(Directions for this task) Within the entries below, every line containing "submit" is to be copied.

(Material for the task)
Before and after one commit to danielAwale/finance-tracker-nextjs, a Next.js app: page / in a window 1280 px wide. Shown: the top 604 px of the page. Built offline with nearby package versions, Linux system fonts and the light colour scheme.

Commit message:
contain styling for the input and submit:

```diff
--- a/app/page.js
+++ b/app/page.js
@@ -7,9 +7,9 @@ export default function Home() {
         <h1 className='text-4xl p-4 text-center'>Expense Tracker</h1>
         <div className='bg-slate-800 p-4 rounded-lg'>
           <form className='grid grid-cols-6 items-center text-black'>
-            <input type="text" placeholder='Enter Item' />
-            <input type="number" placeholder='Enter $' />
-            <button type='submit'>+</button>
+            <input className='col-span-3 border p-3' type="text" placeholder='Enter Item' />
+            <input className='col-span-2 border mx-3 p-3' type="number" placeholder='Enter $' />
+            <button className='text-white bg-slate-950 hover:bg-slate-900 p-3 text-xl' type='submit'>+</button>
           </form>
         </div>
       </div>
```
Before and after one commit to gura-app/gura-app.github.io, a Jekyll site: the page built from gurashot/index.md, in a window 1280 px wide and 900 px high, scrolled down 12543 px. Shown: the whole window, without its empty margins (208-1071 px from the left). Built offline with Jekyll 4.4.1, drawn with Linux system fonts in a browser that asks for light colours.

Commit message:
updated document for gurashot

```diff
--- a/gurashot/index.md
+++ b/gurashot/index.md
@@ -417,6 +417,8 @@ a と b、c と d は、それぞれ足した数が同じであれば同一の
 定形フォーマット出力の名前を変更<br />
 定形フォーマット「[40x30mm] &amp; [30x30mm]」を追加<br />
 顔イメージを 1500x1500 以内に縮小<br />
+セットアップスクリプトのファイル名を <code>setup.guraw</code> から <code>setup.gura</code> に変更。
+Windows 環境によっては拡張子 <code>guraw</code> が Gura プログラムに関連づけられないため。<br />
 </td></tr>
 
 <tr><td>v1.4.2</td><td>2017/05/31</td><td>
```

(Output for this exercise)
contain styling for the input and submit:
-            <button type='submit'>+</button>
+            <button className='text-white bg-slate-950 hover:bg-slate-900 p-3 text-xl' type='submit'>+</button>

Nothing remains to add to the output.